Data under study:
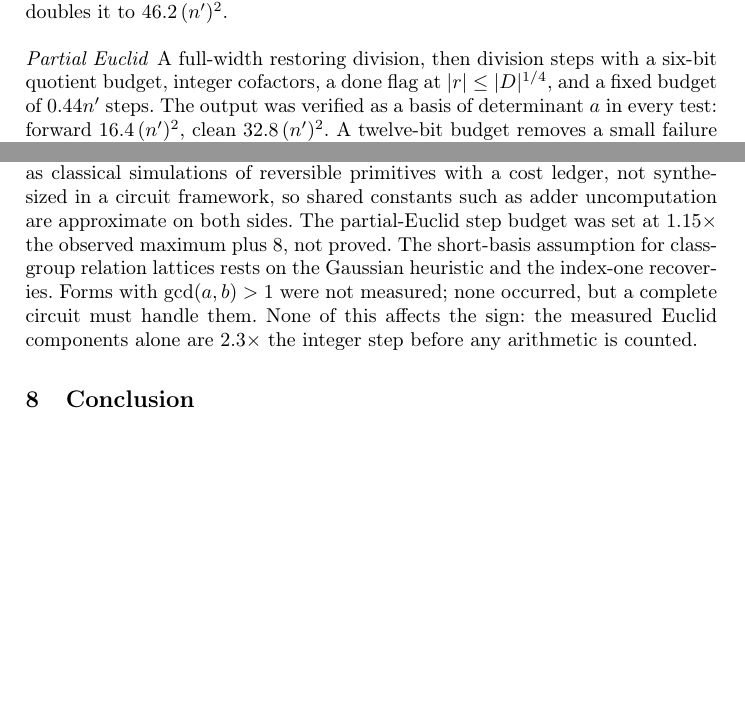
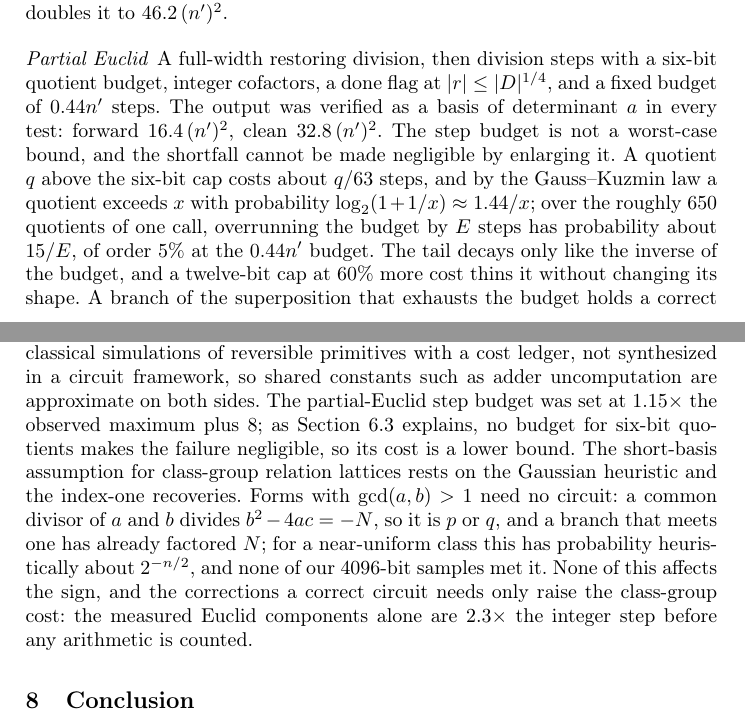
Before and after one commit to mbhatt1/clsgrp, a LaTeX thesis (paper/pqcrypto/paper.tex): two parts of pages 9 and 12 of 13 before the commit and two parts of pages 9 and 12 of 14 after it, joined at a grey line, cut so that both start at the same text, the shorter picture padded with empty space. Compiled offline with pdfLaTeX.

Commit message:
PQCrypto: bound quotient-overflow and gcd(a,b)>1 failure modes
Replace the 'small failure probability' claim with a Gauss-Kuzmin
argument: the six-bit partial Euclid's overrun probability decays only
like 1/budget, so its cost is a lower bound for a correct circuit.
Argue gcd(a,b)>1 exposes p or q. Rebuild PDF and supplementary zip.

Co-Authored-By: Claude Opus 5.5 <noreply@anthropic.com>

```diff
--- a/paper/pqcrypto/paper.tex
+++ b/paper/pqcrypto/paper.tex
@@ -148,7 +148,7 @@ One convention for both routes: controlled add or subtract of quantum registers
 
 \paragraph{Modular inverse} Bernstein--Yang divsteps \cite{bernstein2019} with the proven count $K=\lceil(49n'+57)/17\rceil$ give a branch-free loop. We invert $a$ modulo the always-odd $b$, tracking cofactors $(p,q)$ modulo $b$ with $f\equiv pa$, $g\equiv qa$ and a modular halving per step, so no $2^{-K}$ correction arises; $u=(1-va)/b$ converts to $b^{-1}\bmod a$ with one product and one exact division. A divstep is two controlled swaps, two controlled adds with the sign folded into a carry-in, and one modular halving: $8n'+O(\log n')$ Toffolis and two history qubits. At $n'=2048$, $K=5907$, forward cost $23.1\,(n')^2$, correct on every test; uncomputing the $11{,}814$ history qubits doubles it to $46.2\,(n')^2$.
 
-\paragraph{Partial Euclid} A full-width restoring division, then division steps with a six-bit quotient budget, integer cofactors, a done flag at $|r|\le|D|^{1/4}$, and a fixed budget of $0.44n'$ steps. The output was verified as a basis of determinant $a$ in every test: forward $16.4\,(n')^2$, clean $32.8\,(n')^2$. A twelve-bit budget removes a small failure probability from rare large quotients at $60\%$ more cost.
+\paragraph{Partial Euclid} A full-width restoring division, then division steps with a six-bit quotient budget, integer cofactors, a done flag at $|r|\le|D|^{1/4}$, and a fixed budget of $0.44n'$ steps. The output was verified as a basis of determinant $a$ in every test: forward $16.4\,(n')^2$, clean $32.8\,(n')^2$. The step budget is not a worst-case bound, and the shortfall cannot be made negligible by enlarging it. A quotient $q$ above the six-bit cap costs about $q/63$ steps, and by the Gauss--Kuzmin law a quotient exceeds $x$ with probability $\log_2(1+1/x)\approx1.44/x$; over the roughly $650$ quotients of one call, overrunning the budget by $E$ steps has probability about $15/E$, of order $5\%$ at the $0.44n'$ budget. The tail decays only like the inverse of the budget, and a twelve-bit cap at $60\%$ more cost thins it without changing its shape. A branch of the superposition that exhausts the budget holds a correct but unreduced form, so it no longer interferes with the branches of its class, and the error per run is not below the $2^{-\eta}$ the post-processing needs. A correct circuit must handle large quotients coherently, for example by aligning the leading bits of the operands before each step, which bounds the step count in the worst case at the price of a shift per step. The partial-Euclid cost above is therefore a lower bound for a correct circuit, and every such correction adds class-group cost only.
 
 \paragraph{Qubits} Both accumulators are $n$ bits. The class-group exponent register saves about $2000$ qubits, the Euclid histories cost $20{,}000$ if kept, and both routes share the cost of retaining or pebbling the non-invertible squaring \cite{ragavan2024}. Qubits do not change the verdict.
 
@@ -182,7 +182,7 @@ which we verified numerically against enumeration of reduced forms on four modul
 Three things, in decreasing plausibility. A divstep below about $3n'$ Toffolis: the present $8n'$ spends two controlled swaps and a modular halving per step, and a representation that absorbed the swap into addressing and deferred the halving would approach $4n'$, still short of break-even. A sub-quadratic reversible GCD: half-GCD recursion gives $O(M(n)\log n)$ classically, but no reversible version with known constants at 2048 bits exists, and the recursion's workspace is the obstacle. A different model of $\Cl(-N)$ with inverse-free arithmetic: Section~\ref{sec:modulus} argues this would require a classical modulus of size $\sqrt N$, which would itself determine $p$. The real quadratic variant through the infrastructure of $\Q(\sqrt N)$ changes none of this; its giant step is the same composition with a distance attached, and its advantage, a Shor-shaped single run, is exactly what Regev's structure gives up for shallower circuits.
 
 \subsection{Limitations}
-Three entries of Table~\ref{tab:cost} are modelled: the integer step, the small-form composition, and the $1.5\times$ uncompute overhead. The reversible designs were executed as classical simulations of reversible primitives with a cost ledger, not synthesized in a circuit framework, so shared constants such as adder uncomputation are approximate on both sides. The partial-Euclid step budget was set at $1.15\times$ the observed maximum plus $8$, not proved. The short-basis assumption for class-group relation lattices rests on the Gaussian heuristic and the index-one recoveries. Forms with $\gcd(a,b)>1$ were not measured; none occurred, but a complete circuit must handle them. None of this affects the sign: the measured Euclid components alone are $2.3\times$ the integer step before any arithmetic is counted.
+Three entries of Table~\ref{tab:cost} are modelled: the integer step, the small-form composition, and the $1.5\times$ uncompute overhead. The reversible designs were executed as classical simulations of reversible primitives with a cost ledger, not synthesized in a circuit framework, so shared constants such as adder uncomputation are approximate on both sides. The partial-Euclid step budget was set at $1.15\times$ the observed maximum plus $8$; as Section~\ref{sec:rev} explains, no budget for six-bit quotients makes the failure negligible, so its cost is a lower bound. The short-basis assumption for class-group relation lattices rests on the Gaussian heuristic and the index-one recoveries. Forms with $\gcd(a,b)>1$ need no circuit: a common divisor of $a$ and $b$ divides $b^2-4ac=-N$, so it is $p$ or $q$, and a branch that meets one has already factored $N$; for a near-uniform class this has probability heuristically about $2^{-n/2}$, and none of our 4096-bit samples met it. None of this affects the sign, and the corrections a correct circuit needs only raise the class-group cost: the measured Euclid components alone are $2.3\times$ the integer step before any arithmetic is counted.
 
 \section{Conclusion}
 Regev's algorithm over the class group of $\Q(\sqrt{-N})$ is, for $N\equiv3\pmod4$, a correct polynomial-time factoring algorithm with half the sequential group operations of the integer version, at the heuristic floor of Section~\ref{sec:floor}, extracting the factorization deterministically from the $2$-torsion. It loses by $2.4\times$ to $4.4\times$ at 4096 bits because form squaring contains a modular inverse with respect to quantum data costing a dozen multiplications even branch-free. A divstep under $3n'$ Toffolis, for which we see no encoding, or a sub-quadratic reversible GCD with known constants at 2048 bits, would reopen the question. Absent those, class groups do not help Regev-style factoring, and this paper is meant as the reference answer to why.
```
Also changed, not shown: paper/pqcrypto/paper.pdf, paper/pqcrypto/paper.tex (2 more changed lines), 1 other file.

Work task: The answer must be an exact copy of the lines from the start of the records above through the line containing "PQCrypto: bound quotient-overflow", with no pictures in it.

Solved exercise:
Before and after one commit to mbhatt1/clsgrp, a LaTeX thesis (paper/pqcrypto/paper.tex): two parts of pages 9 and 12 of 13 before the commit and two parts of pages 9 and 12 of 14 after it, joined at a grey line, cut so that both start at the same text, the shorter picture padded with empty space. Compiled offline with pdfLaTeX.

Commit message:
PQCrypto: bound quotient-overflow and gcd(a,b)>1 failure modes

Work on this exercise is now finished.